By Lawrence Kogan
Editor’s note: The following is a clarification of two new lawsuits filed on behalf of Robert Brace, Waterford, Pa. He was one of the first U.S. farmers to be “busted” by EPA for seeking USDA authority to convert wetlands to croplands. It was the subject of Farmer wins round in 31-year wetland legal battle and January issue’s cover story.
The crux of Mr. Brace's defense is that EPA intentionally interrupted the activities in which he was engaged to convert his Murphy farm into productive croplands consistent with the "commenced conversion" designation. He had already received that designation from USDA’s Agricultural Stabilization and Conservation Service, based, in part, on technical determinations made by the Soil Conservation Service.

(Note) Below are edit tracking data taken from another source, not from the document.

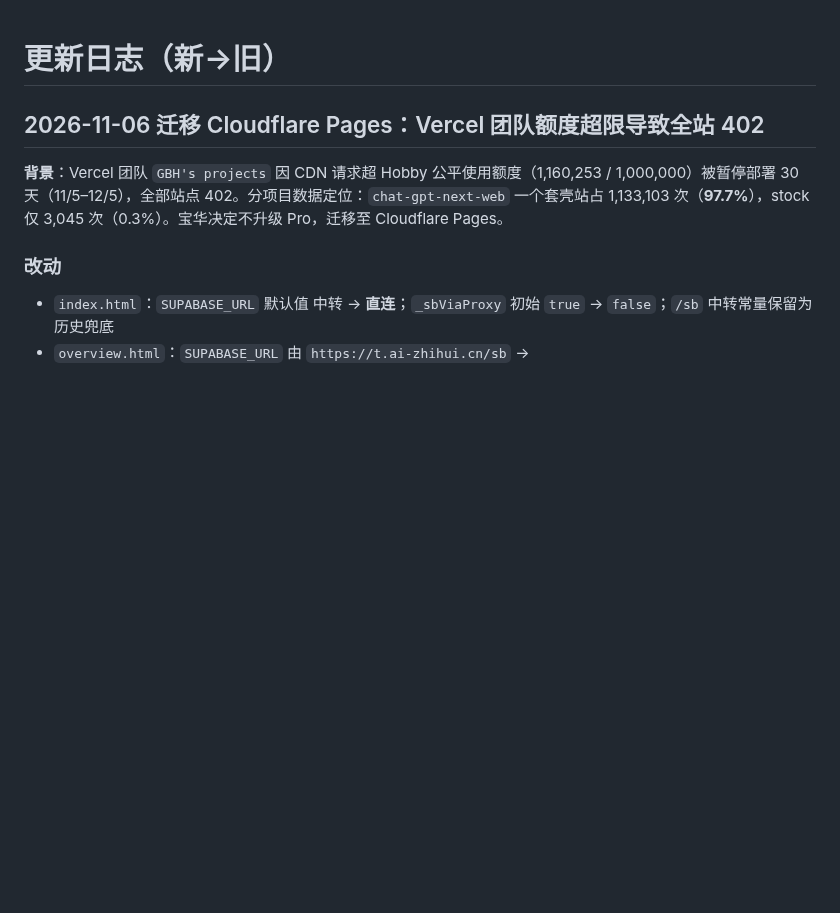
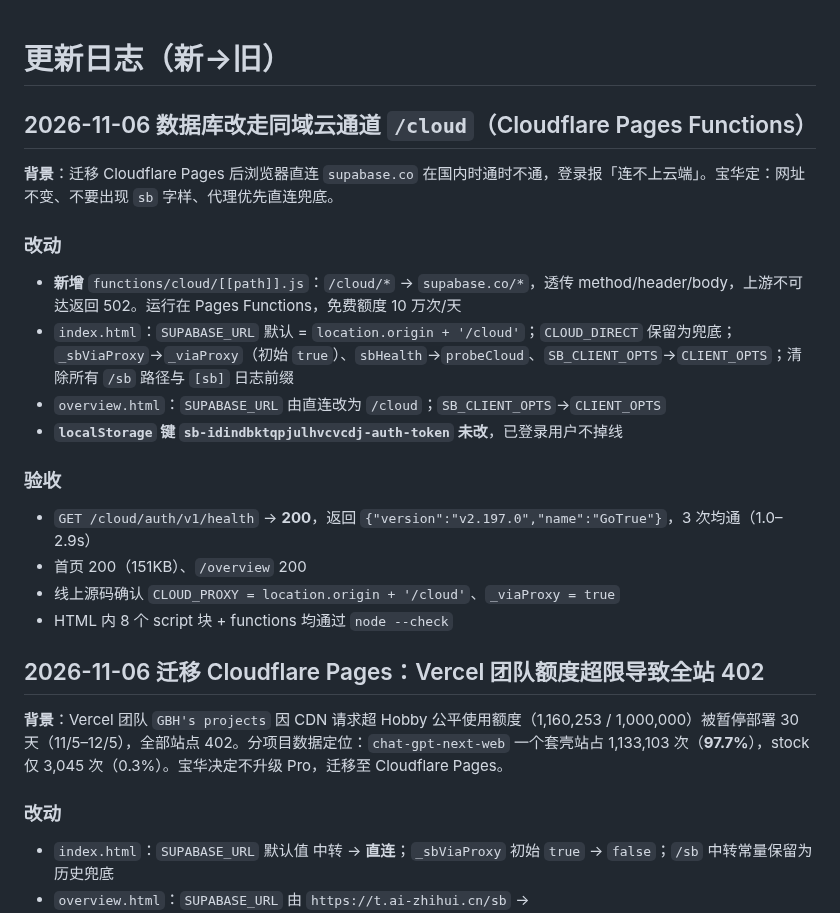
Before and after one commit to friend1sky1/stock, a Markdown page: CHANGELOG.md, the part around the change. Rendered like a GitHub page; blank space fills up the shorter version.

Commit message:
docs: CHANGELOG 记录 /cloud 同域云通道改造

```diff
--- a/CHANGELOG.md
+++ b/CHANGELOG.md
@@ -1,4 +1,20 @@
 # 更新日志（新→旧）
+
+## 2026-11-06 数据库改走同域云通道 `/cloud`（Cloudflare Pages Functions）
+
+**背景**：迁移 Cloudflare Pages 后浏览器直连 `supabase.co` 在国内时通时不通，登录报「连不上云端」。宝华定：网址不变、不要出现 `sb` 字样、代理优先直连兜底。
+
+### 改动
+- **新增** `functions/cloud/[[path]].js`：`/cloud/*` → `supabase.co/*`，透传 method/header/body，上游不可达返回 502。运行在 Pages Functions，免费额度 10 万次/天
+- `index.html`：`SUPABASE_URL` 默认 = `location.origin + '/cloud'`；`CLOUD_DIRECT` 保留为兜底；`_sbViaProxy`→`_viaProxy`（初始 `true`）、`sbHealth`→`probeCloud`、`SB_CLIENT_OPTS`→`CLIENT_OPTS`；清除所有 `/sb` 路径与 `[sb]` 日志前缀
+- `overview.html`：`SUPABASE_URL` 由直连改为 `/cloud`；`SB_CLIENT_OPTS`→`CLIENT_OPTS`
+- **`localStorage` 键 `sb-idindbktqpjulhvcvcdj-auth-token` 未改**，已登录用户不掉线
+
+### 验收
+- `GET /cloud/auth/v1/health` → **200**，返回 `{"version":"v2.197.0","name":"GoTrue"}`，3 次均通（1.0–2.9s）
+- 首页 200（151KB）、`/overview` 200
+- 线上源码确认 `CLOUD_PROXY = location.origin + '/cloud'`、`_viaProxy = true`
+- HTML 内 8 个 script 块 + functions 均通过 `node --check`
 
 ## 2026-11-06 迁移 Cloudflare Pages：Vercel 团队额度超限导致全站 402
 
```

The Food Security Act of 1985 and accompanying regulations, as well as the USDA National Food Safety Manual and the ASCS Handbook at that time, had provided the conditions necessary for issuing "commenced conversions". These agencies had concluded those conditions had been met.
Unfortunately, the U.S. Fish and Wildlife Service, EPA and certain SCS (now Natural Resources Conservation Service) officials, along with environmental groups such as the National Wildlife Federation and Ducks Unlimited, opposed the determinations as anathema to wetlands protection.
Mr. Brace's "commenced conversion" application ended up being among the first "commenced conversion" determinations in the nation. That's why it was so opposed by the environmentalist community and those aligned with them within the incoming Bush '41 administration.
It’s clear to us that this constituency was involved in EPA's decision to "break" (interrupt) the commenced conversion activities in which Mr. Brace had been engaged during 1984-1990, as retroactively authorized by the 1988 ASCS "commenced conversion" determination.
EPA managed to interrupt that determination by framing their case against the Braces as one concerning merely an exemption from the application of the Clean Water Act Section 404 permitting obligation as a case concerning the application of the "normal farming activity" exemption and "maintenance of drainage ditch" exemption, which they later pleaded the Braces were unable to meet. EPA argued that these "commenced conversion" activities didn’t constitute "normal farming activities" under the CWA exemption. Ultimately, the Third Circuit Court of Appeals bought this argument and overruled the District Court.
Stretching the case
EPA effectively continued the 1990 exemption case by filing a new enforcement action in January 2017, alleging violation of the 1996 consent decree that Brace had previously executed with EPA regarding his Murphy farm. And EPA filed a second suit regarding his adjacent Marsh property.
These lawsuits were possible only because the agency had previously broken and disregarded the “commenced conversion” determinations made by USDA during September 1988 and February 1989 covering those properties. Had EPA honored USDA’s determinations as required, Brace could have completed those conversions by the end of 1994.
In other words, a “commenced conversion” designation was tantamount to a preliminary “prior converted cropland” determination. If and when completed, the properties would have been excluded from the CWA’s definition of “Waters of the United States” — and EPA federal jurisdiction.
EPA had carefully sought to avoid framing these cases as an exclusion from the application of the CWA altogether. Reason: No part of the Murphy farm would have constituted WOTUS under federal jurisdiction.
Our defense of these two cases is based on the applicability of the "exclusion" from WOTUS. Mr. Brace would have been entitled to that exclusion had EPA not intentionally and wrongly disrupted his commenced conversion activities which he had until Dec. 31, 1994 to complete.
Kogan is managing principal of Kogan Law Group, based in New York City, N.Y.